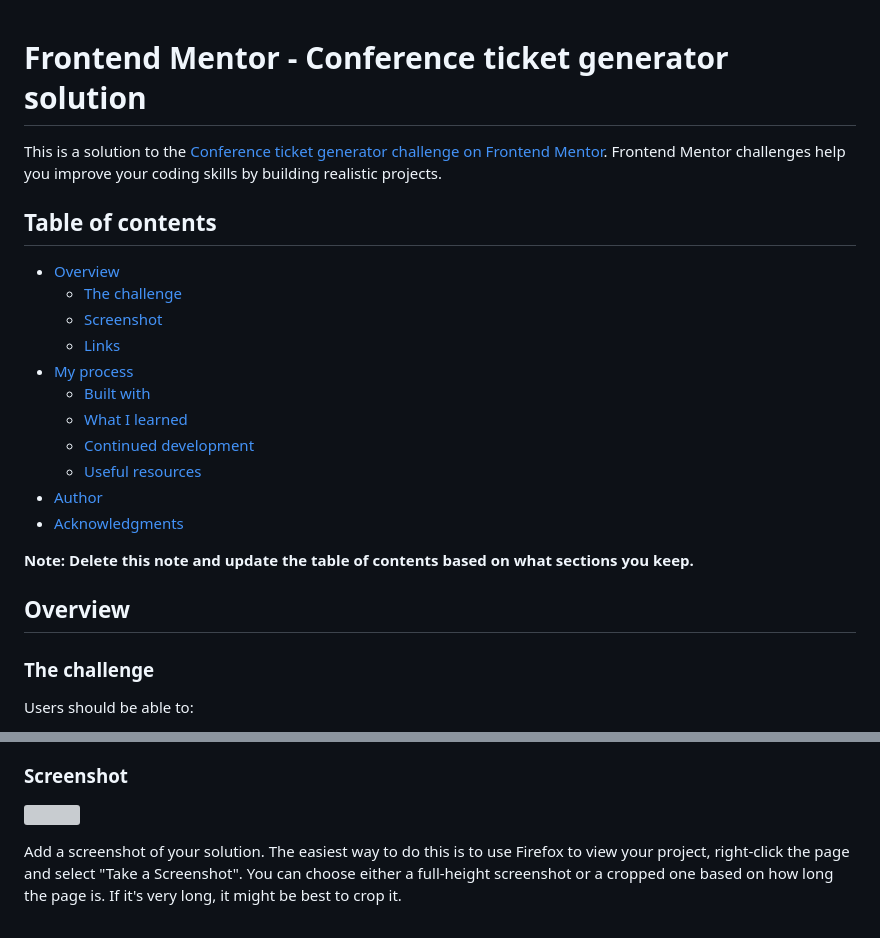
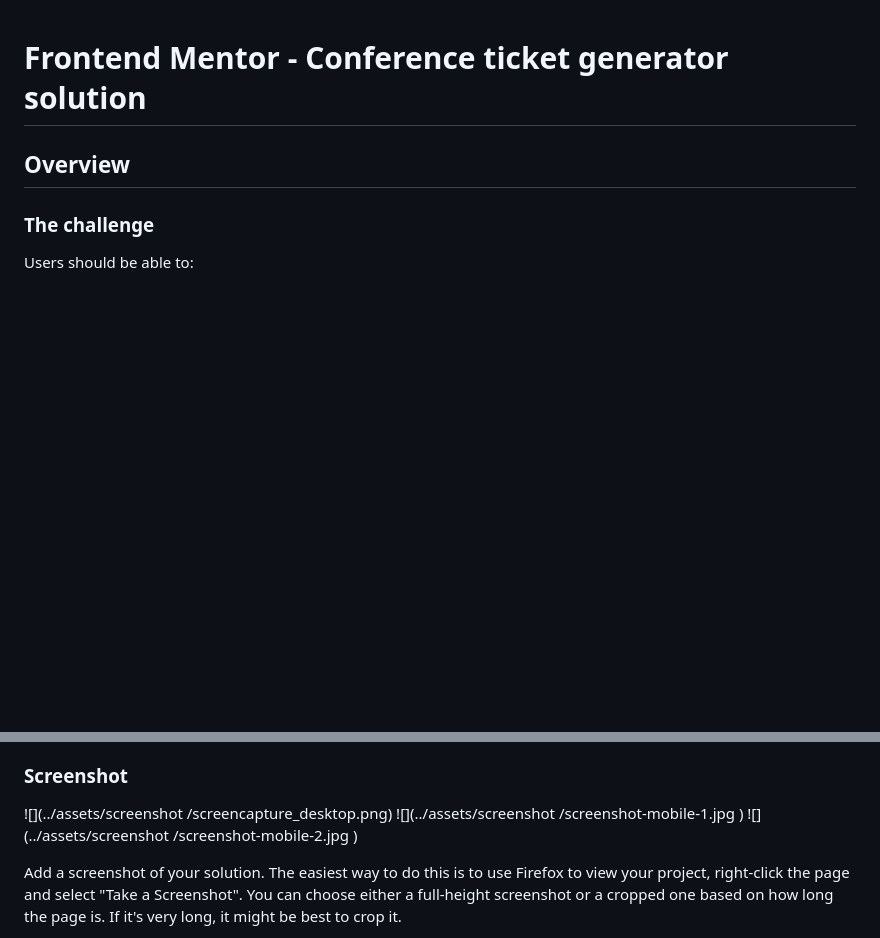
Before and after one commit to phoenixfan86/Conference-ticket-generator, a Markdown page: README-template.md, 2 parts joined by grey strips. GitHub-like rendering; blank space fills up the shorter version; grey boxes are pictures that could not be loaded.

```diff
--- a/README-template.md
+++ b/README-template.md
@@ -1,22 +1,4 @@
 # Frontend Mentor - Conference ticket generator solution
-
-This is a solution to the [Conference ticket generator challenge on Frontend Mentor](https://www.frontendmentor.io/challenges/conference-ticket-generator-oq5gFIU12w). Frontend Mentor challenges help you improve your coding skills by building realistic projects.
-
-## Table of contents
-
-- [Overview](#overview)
-  - [The challenge](#the-challenge)
-  - [Screenshot](#screenshot)
-  - [Links](#links)
-- [My process](#my-process)
-  - [Built with](#built-with)
-  - [What I learned](#what-i-learned)
-  - [Continued development](#continued-development)
-  - [Useful resources](#useful-resources)
-- [Author](#author)
-- [Acknowledgments](#acknowledgments)
-
-**Note: Delete this note and update the table of contents based on what sections you keep.**
 
 ## Overview
 
@@ -37,7 +19,14 @@ Users should be able to:
 
 ### Screenshot
 
-![](./screenshot.jpg)
+![](../assets/screenshot
+/screencapture_desktop.png)
+![](../assets/screenshot
+/screenshot-mobile-1.jpg
+)
+![](../assets/screenshot
+/screenshot-mobile-2.jpg
+)
 
 Add a screenshot of your solution. The easiest way to do this is to use Firefox to view your project, right-click the page and select "Take a Screenshot". You can choose either a full-height screenshot or a cropped one based on how long the page is. If it's very long, it might be best to crop it.
 
```
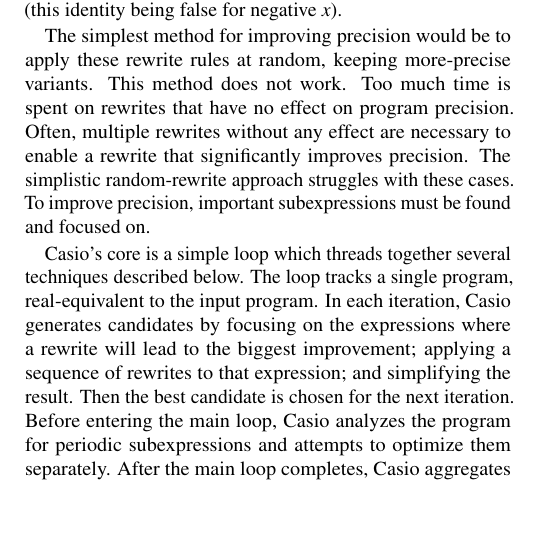
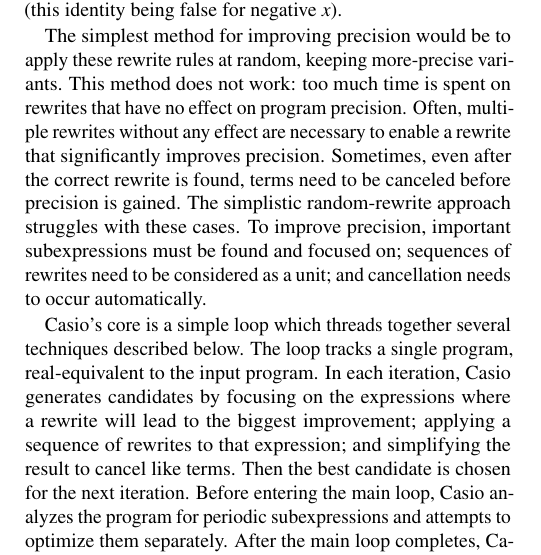
Before and after one commit to herbie-fp/herbie, a LaTeX document (asplos15/paper.tex, which reads asplos15/synthesis.tex): part of one column of page 1 of 3, cut so that both start at the same text, the shorter picture padded with empty space. Compiled offline with pdfLaTeX; a LaTeX package or settings file that is missing is left out.

Commit message:
More parallelism

```diff
--- a/asplos15/synthesis.tex
+++ b/asplos15/synthesis.tex
@@ -76,14 +76,18 @@
 The simplest method for improving precision
   would be to apply these rewrite rules at random,
   keeping more-precise variants.
-This method does not work.
-Too much time is spent on rewrites
+This method does not work:
+  too much time is spent on rewrites
   that have no effect on program precision.
 Often, multiple rewrites without any effect
   are necessary to enable a rewrite that significantly improves precision.
+Sometimes, even after the correct rewrite is found,
+  terms need to be canceled before precision is gained.
 The simplistic random-rewrite approach struggles with these cases.
 To improve precision, important subexpressions
-  must be found and focused on.
+  must be found and focused on;
+  sequences of rewrites need to be considered as a unit;
+  and cancellation needs to occur automatically.
 
 \casio's core is a simple loop
   which threads together several techniques described below.
@@ -93,7 +97,7 @@
   by focusing on the expressions where a rewrite
   will lead to the biggest improvement;
   applying a sequence of rewrites to that expression;
-  and simplifying the result.
+  and simplifying the result to cancel like terms.
 Then the best candidate is chosen for the next iteration.
 Before entering the main loop,
   \casio analyzes the program for periodic subexpressions
```
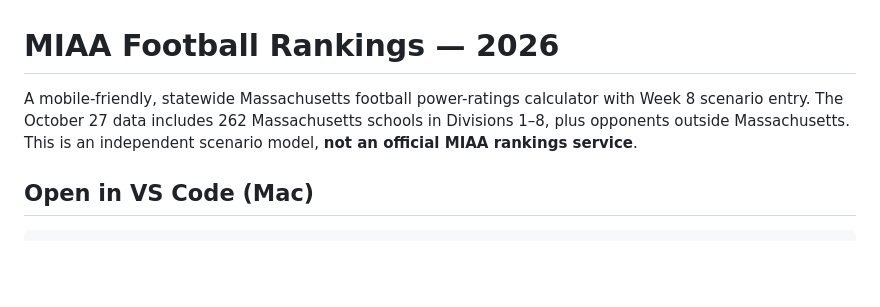
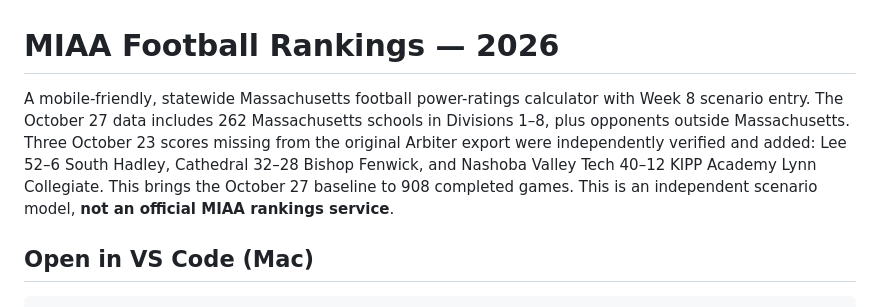
Before and after one commit to newtonfb/MIAA, a Markdown page: README.md, the part around the change. Drawn GitHub-style; blank space fills up the shorter version.

Commit message:
Document three corrected October 23 baseline scores

```diff
--- a/README.md
+++ b/README.md
@@ -1,6 +1,6 @@
 # MIAA Football Rankings — 2026
 
-A mobile-friendly, statewide Massachusetts football power-ratings calculator with Week 8 scenario entry. The October 27 data includes 262 Massachusetts schools in Divisions 1–8, plus opponents outside Massachusetts. This is an independent scenario model, **not an official MIAA rankings service**.
+A mobile-friendly, statewide Massachusetts football power-ratings calculator with Week 8 scenario entry. The October 27 data includes 262 Massachusetts schools in Divisions 1–8, plus opponents outside Massachusetts. Three October 23 scores missing from the original Arbiter export were independently verified and added: Lee 52–6 South Hadley, Cathedral 32–28 Bishop Fenwick, and Nashoba Valley Tech 40–12 KIPP Academy Lynn Collegiate. This brings the October 27 baseline to 908 completed games. This is an independent scenario model, **not an official MIAA rankings service**.
 
 ## Open in VS Code (Mac)
 
```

━━━━━━━━

_ABOUT THIS TASK:_ The required output is every line of the data above, set down exactly and stripped of pictures.

_ANSWER SPACE:_
Before and after one commit to phoenixfan86/Conference-ticket-generator, a Markdown page: README-template.md, 2 parts joined by grey strips. GitHub-like rendering; blank space fills up the shorter version; grey boxes are pictures that could not be loaded.

```diff
--- a/README-template.md
+++ b/README-template.md
@@ -1,22 +1,4 @@
 # Frontend Mentor - Conference ticket generator solution
-
-This is a solution to the [Conference ticket generator challenge on Frontend Mentor](https://www.frontendmentor.io/challenges/conference-ticket-generator-oq5gFIU12w). Frontend Mentor challenges help you improve your coding skills by building realistic projects.
-
-## Table of contents
-
-- [Overview](#overview)
-  - [The challenge](#the-challenge)
-  - [Screenshot](#screenshot)
-  - [Links](#links)
-- [My process](#my-process)
-  - [Built with](#built-with)
-  - [What I learned](#what-i-learned)
-  - [Continued development](#continued-development)
-  - [Useful resources](#useful-resources)
-- [Author](#author)
-- [Acknowledgments](#acknowledgments)
-
-**Note: Delete this note and update the table of contents based on what sections you keep.**
 
 ## Overview
 
@@ -37,7 +19,14 @@ Users should be able to:
 
 ### Screenshot
 
-![](./screenshot.jpg)
+![](../assets/screenshot
+/screencapture_desktop.png)
+![](../assets/screenshot
+/screenshot-mobile-1.jpg
+)
+![](../assets/screenshot
+/screenshot-mobile-2.jpg
+)
 
 Add a screenshot of your solution. The easiest way to do this is to use Firefox to view your project, right-click the page and select "Take a Screenshot". You can choose either a full-height screenshot or a cropped one based on how long the page is. If it's very long, it might be best to crop it.
 
```
Before and after one commit to herbie-fp/herbie, a LaTeX document (asplos15/paper.tex, which reads asplos15/synthesis.tex): part of one column of page 1 of 3, cut so that both start at the same text, the shorter picture padded with empty space. Compiled offline with pdfLaTeX; a LaTeX package or settings file that is missing is left out.

Commit message:
More parallelism

```diff
--- a/asplos15/synthesis.tex
+++ b/asplos15/synthesis.tex
@@ -76,14 +76,18 @@
 The simplest method for improving precision
   would be to apply these rewrite rules at random,
   keeping more-precise variants.
-This method does not work.
-Too much time is spent on rewrites
+This method does not work:
+  too much time is spent on rewrites
   that have no effect on program precision.
 Often, multiple rewrites without any effect
   are necessary to enable a rewrite that significantly improves precision.
+Sometimes, even after the correct rewrite is found,
+  terms need to be canceled before precision is gained.
 The simplistic random-rewrite approach struggles with these cases.
 To improve precision, important subexpressions
-  must be found and focused on.
+  must be found and focused on;
+  sequences of rewrites need to be considered as a unit;
+  and cancellation needs to occur automatically.
 
 \casio's core is a simple loop
   which threads together several techniques described below.
@@ -93,7 +97,7 @@
   by focusing on the expressions where a rewrite
   will lead to the biggest improvement;
   applying a sequence of rewrites to that expression;
-  and simplifying the result.
+  and simplifying the result to cancel like terms.
 Then the best candidate is chosen for the next iteration.
 Before entering the main loop,
   \casio analyzes the program for periodic subexpressions
```
Before and after one commit to newtonfb/MIAA, a Markdown page: README.md, the part around the change. Drawn GitHub-style; blank space fills up the shorter version.

Commit message:
Document three corrected October 23 baseline scores

```diff
--- a/README.md
+++ b/README.md
@@ -1,6 +1,6 @@
 # MIAA Football Rankings — 2026
 
-A mobile-friendly, statewide Massachusetts football power-ratings calculator with Week 8 scenario entry. The October 27 data includes 262 Massachusetts schools in Divisions 1–8, plus opponents outside Massachusetts. This is an independent scenario model, **not an official MIAA rankings service**.
+A mobile-friendly, statewide Massachusetts football power-ratings calculator with Week 8 scenario entry. The October 27 data includes 262 Massachusetts schools in Divisions 1–8, plus opponents outside Massachusetts. Three October 23 scores missing from the original Arbiter export were independently verified and added: Lee 52–6 South Hadley, Cathedral 32–28 Bishop Fenwick, and Nashoba Valley Tech 40–12 KIPP Academy Lynn Collegiate. This brings the October 27 baseline to 908 completed games. This is an independent scenario model, **not an official MIAA rankings service**.
 
 ## Open in VS Code (Mac)
 
```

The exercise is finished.